“We don’t do any of this for ourselves as storytellers. … It’s all in the service of the audience,” explains Christian Lachel, executive creative director and vice president of BRC Imagination Arts, an experience design and production agency based in Burbank, California. He’s referring to the immersive work the firm has done for big-name clients such as Jameson, Ford, and cultural institutions including the Rock & Roll Hall of Fame and Museum in Cleveland.
“The best projects come when you really understand the audience—their hopes, dreams, desires—then you marry it to the brand.”
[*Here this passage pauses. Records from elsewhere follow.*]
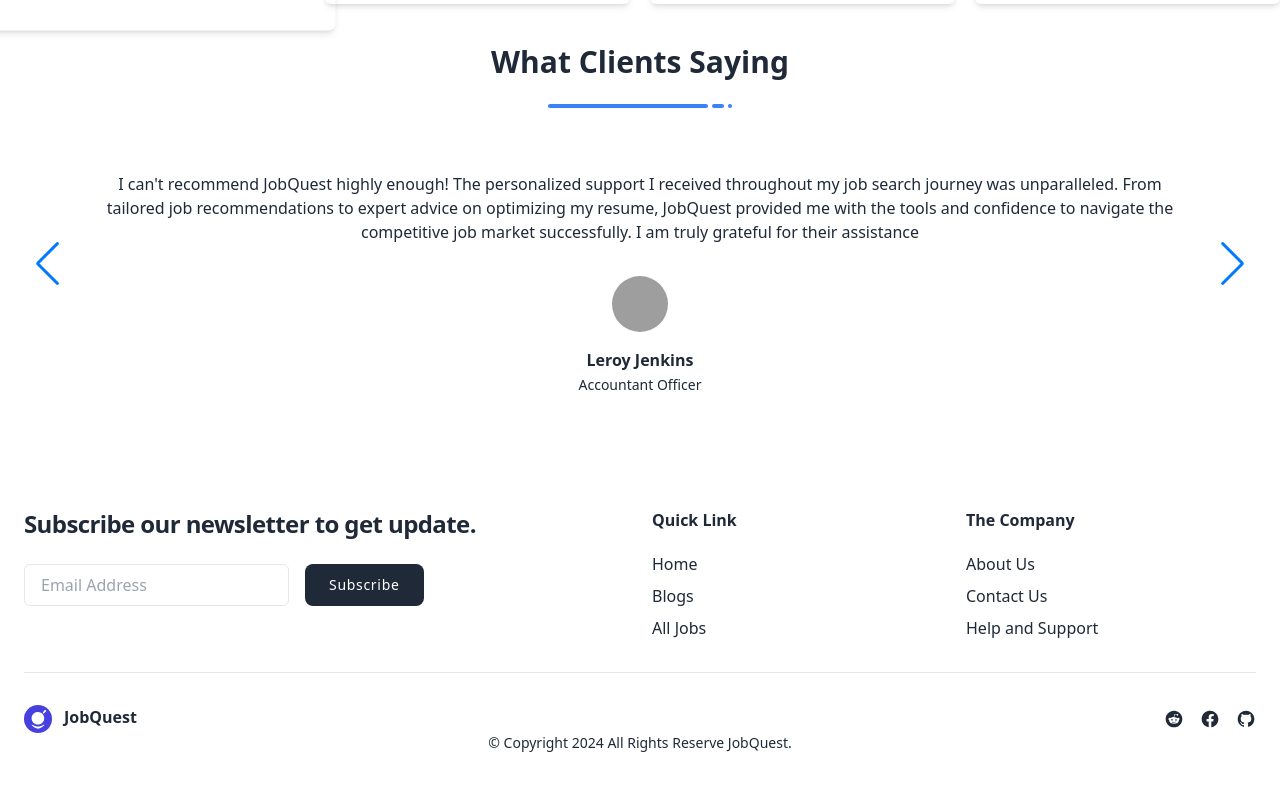
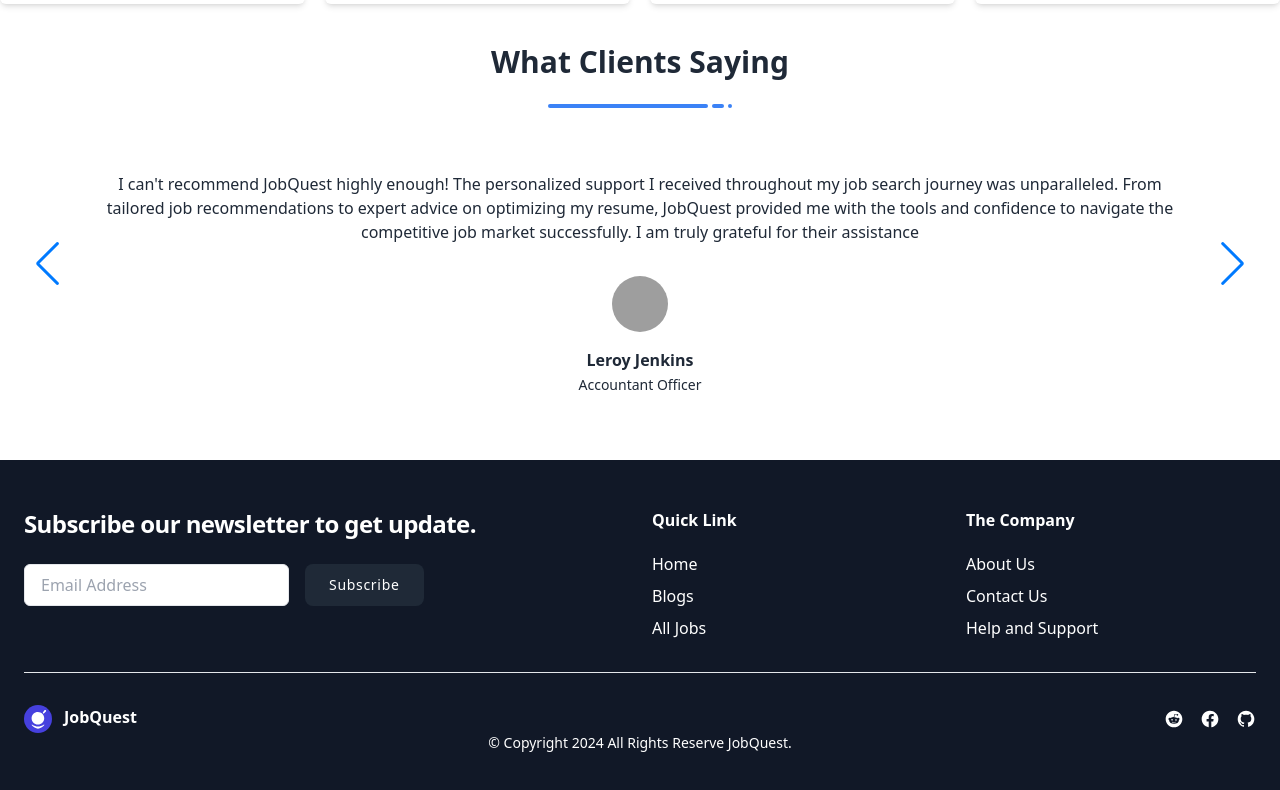
Before and after one commit to anasahammad/JobQuest, a React (Vite) app: page / in a window 1280 px wide. Shown: the part 2154-2944 px from the top of the page. Built offline with nearby package versions, Linux system fonts and the light colour scheme; no server answers; grey boxes are pictures that could not be loaded; a web font is replaced by a local one.

Commit message:
footer color problem solved

```diff
--- a/src/Shared/Footer.jsx
+++ b/src/Shared/Footer.jsx
@@ -3,11 +3,11 @@ import logo from '../assets/logo.svg'
 
 const Footer = () => {
     return (
-        <footer className="bg-base-100 shadow-xl">
+        <footer className=" bg-gray-900 shadow-xl">
     <div className="container px-6 py-12 mx-auto">
         <div className="grid grid-cols-1 gap-6 sm:grid-cols-2 sm:gap-y-10 lg:grid-cols-4">
             <div className="sm:col-span-2">
-                <h1 className="max-w-lg text-xl font-semibold tracking-tight  xl:text-2xl dark:text-white">Subscribe our newsletter to get update.</h1>
+                <h1 className="max-w-lg text-white text-xl font-semibold tracking-tight  xl:text-2xl ">Subscribe our newsletter to get update.</h1>
 
                 <div className="flex flex-col mx-auto mt-6 space-y-3 md:space-y-0 md:flex-row">
                     <input id="email" type="text" className="px-4 py-2 text-gray-700 bg-white border rounded-md dark:bg-gray-900 dark:text-gray-300 dark:border-gray-600 focus:border-blue-400 dark:focus:border-blue-300 focus:outline-none focus:ring focus:ring-opacity-40 focus:ring-blue-300" placeholder="Email Address"/>
@@ -19,19 +19,19 @@ const Footer = () => {
             </div>
 
             <div>
-                <p className="font-semibold  dark:text-white">Quick Link</p>
+                <p className="font-semibold text-white dark:text-white">Quick Link</p>
 
-                <div className="flex flex-col items-start mt-5 space-y-2">
-                    <Link  to="/" clLink ssName="transition-colors duration-300 dark:text-gray-300 dark:hover:text-blue-400 hover:underline hover:text-blue-500">Home</Link>
+                <div className="flex flex-col items-start mt-5  text-white space-y-2">
+                    <Link  to="/" clLink ssName="transition-colors  duration-300 dark:text-gray-300 dark:hover:text-blue-400 hover:underline hover:text-blue-500">Home</Link>
                     <Link to="/blogs" className="transition-colors duration-300 dark:text-gray-300 dark:hover:text-blue-400 hover:underline hover:text-blue-500">Blogs</Link>
                     <Link to="/all-jobs" className="transition-colors duration-300 dark:text-gray-300 dark:hover:text-blue-400 hover:underline hover:text-blue-500">All Jobs</Link>
                 </div>
             </div>
 
             <div>
-                <p className="font-semibold  dark:text-white">The Company</p>
+                <p className="font-semibold text-white dark:text-white">The Company</p>
 
-                <div className="flex flex-col items-start mt-5 space-y-2">
+                <div className="flex flex-col text-white items-start mt-5 space-y-2">
                     <a href="#" className="transition-colors duration-300 dark:text-gray-300 dark:hover:text-blue-400 hover:underline hover:text-blue-500">About Us</a>
                     <a href="#" className="transition-colors duration-300 dark:text-gray-300 dark:hover:text-blue-400 hover:underline hover:text-blue-500">Contact Us</a>
                     <a href="#" className="transition-colors duration-300 dark:text-gray-300 dark:hover:text-blue-400 hover:underline hover:text-blue-500">Help and Support</a>
@@ -39,15 +39,15 @@ const Footer = () => {
             </div>
         </div>
 
-        <hr className="my-6 border-gray-200 md:my-8 dark:border-gray-700"/>
+        <hr className="my-6  border-gray-200 md:my-8 dark:border-gray-700"/>
 
         <div className="flex items-center justify-between">
             <a  className="flex gap-3 font-bold" href="#">
                 <img className="w-auto h-7" src={logo} alt=""/>
-                <h4>JobQuest</h4>
+                <h4 className='text-white'>JobQuest</h4>
             </a>
 
-            <div className="flex -mx-2">
+            <div className="flex text-white -mx-2">
                 <a href="#" className="mx-2 transition-colors duration-300  hover:text-blue-500 dark:hover:text-blue-400" aria-label="Reddit">
                     <svg className="w-5 h-5 fill-current" viewBox="0 0 24 24" fill="none"
                         xmlns="http://www.w3.org/2000/svg">
@@ -76,7 +76,7 @@ const Footer = () => {
                 </Link>
             </div>
         </div>
-        <p className="mt-6 text-sm text-center lg:mt-0 ">© Copyright 2024 All Rights Reserve JobQuest. </p>
+        <p className="mt-6 text-white text-sm text-center lg:mt-0 ">© Copyright 2024 All Rights Reserve JobQuest. </p>
     </div>
 </footer>
     );
--- a/src/Shared/Navbar.jsx
+++ b/src/Shared/Navbar.jsx
@@ -87,7 +87,7 @@ const Navbar = () => {
         </div>
 
         {/* <!-- Mobile Menu open: "block", Menu closed: "hidden" --> */}
-        <div  className={`absolute inset-x-0 z-20 w-full px-6 py-4 transition-all duration-300 ease-in-out bg-base-100 dark:bg-blue-500  lg:top-0 lg:relative lg:bg-transparent lg:w-auto lg:opacity-100 lg:translate-x-0 lg:flex lg:items-center ${isOpen ? 'block' : 'hidden'}`}>
+        <div  className={`absolute inset-x-0 z-20 w-full px-6 py-4 transition-all duration-300 ease-in-out bg-base-100   lg:top-0 lg:relative lg:bg-transparent lg:w-auto lg:opacity-100 lg:translate-x-0 lg:flex lg:items-center ${isOpen ? 'block' : 'hidden'}`}>
 
             <div className="flex flex-col lg:items-center lg:flex-row lg:mx-6">
                 <Link to="/" className="my-2   transition-colors duration-300 transform hover:text-[#6A38C2]  md:mx-4 md:my-0">Home</Link>
--- a/src/components/ModalPopup.jsx
+++ b/src/components/ModalPopup.jsx
@@ -54,7 +54,7 @@ const navigate = useNavigate()
     }
     console.log(employeData)
 
-    axios.post('http://localhost:5000/applied', employeData )
+    axios.post('https://jobquest-server-pi.vercel.app/applied', employeData )
     .then(res=>{
         console.log(res.data);
         Swal.fire({
@@ -152,7 +152,7 @@ const navigate = useNavigate()
 
                   <label className="block mt-3" htmlFor="email">
                     <input
-                      type="text"
+                      type="url"
                       name="resume"
                       id="resume"
                         placeholder="Enter Your Resume link"
--- a/src/components/TabCategories.jsx
+++ b/src/components/TabCategories.jsx
@@ -8,6 +8,7 @@ import JobCard from "./JobCard";
 import { useQuery } from "@tanstack/react-query";
 import axios from "axios";
 import { HashLoader } from "react-spinners";
+import {motion} from 'framer-motion'
 
 
 function CustomTabPanel(props) {
@@ -63,11 +64,27 @@ export default function TabCategories() {
   return (
     <div className="  px-4 mx-auto my-16">
       <div className="text-center">
-        <h1 className="text-3xl font-bold">Browse Jobs By Categories</h1>
-        <p className="my-4">
+        <motion.h1 initial={{y: 50, opacity: 0}}
+        whileInView={{y: 0, opacity: 1}}
+        transition={{
+                delay: 0.4,
+                y: {type: "spring", stiffness: 60},
+                opacity: {duration: 0.2},
+                ease: "easeIn",
+                duration: 1,
+        }} className="text-3xl font-bold">Browse Jobs By Categories</motion.h1>
+        <motion.p initial={{x: 100, opacity: 0}}
+         whileInView={{x: 0, opacity: 1}}
+         transition={{
+                 delay: 0.4,
+                 x: {type: "spring", stiffness: 60},
+                 opacity: {duration: 0.2},
+                 ease: "easeIn",
+                 duration: 1,
+         }} className="my-4">
           Explore jobs by the categories of On site, Remote, Hybrid and Part
           time job.
-        </p>
+        </motion.p>
       </div>
       <div className="flex justify-center items-center">
         <Box sx={{ width: "100%", margin: "0 auto" }}>
--- a/src/components/testimonial/Testimonial.jsx
+++ b/src/components/testimonial/Testimonial.jsx
@@ -14,7 +14,7 @@ const Testimonial = () => {
         <div>
            <section className=" dark:bg-gray-900">
     <div className="container px-6 py-10 mx-auto">
-        <h1 className="text-2xl font-semibold text-center  capitalize lg:text-3xl dark:text-white">
+        <h1 className="text-2xl font-semibold text-center  capitalize lg:text-3xl ">
             What clients saying
         </h1>
 
```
Lachel’s most recent project—the Jameson Distillery tour revamp in Dublin—illustrates that union. The whiskey brand enlisted Lachel to turn the standard tour into a fully immersive experiential space that guests would want to visit again and again. Inspired by the passion for storytelling in Irish culture, Lachel wanted to emotionalize the narrative of the brand, engaging visitors not only with Jameson, but with each other through tastings, cocktail classes, and a welcoming bar.
Lachel, 44, a U.S. Navy veteran who served in the first Gulf War and later went on to work at ad agencies in Chicago, discovered his calling after designing a ride at Universal Studios for the Apollo 13 movie. “It combined all the passions I loved—storytelling and physical space,” he says. From there, Lachel landed at BRC, where he has designed experiences for 19 years.
Next up, Lachel is remastering the visitor experience at the Rock & Roll Hall of Fame and Museum in Cleveland, which is set to be revealed over the July Fourth holiday weekend. It will feature a new series of attractions including a film experience by the late director Jonathan Demme, plus updated retail shops and restaurants as well as a summer event program.
Lachel explains that his clients—who include fellow innovator Charles Melcher, founder of the Future of Storytelling Festival—share some commonalities: “They really understand the importance of emotional engagement. They want to create a meaningful connection.” They are usually “outliers trying to strive for a change of culture, a shift in direction,” he says. “We’ve helped them create projects that are important and change who they are and shape their culture.”
Back to the Most Innovative People in Events and Meetings list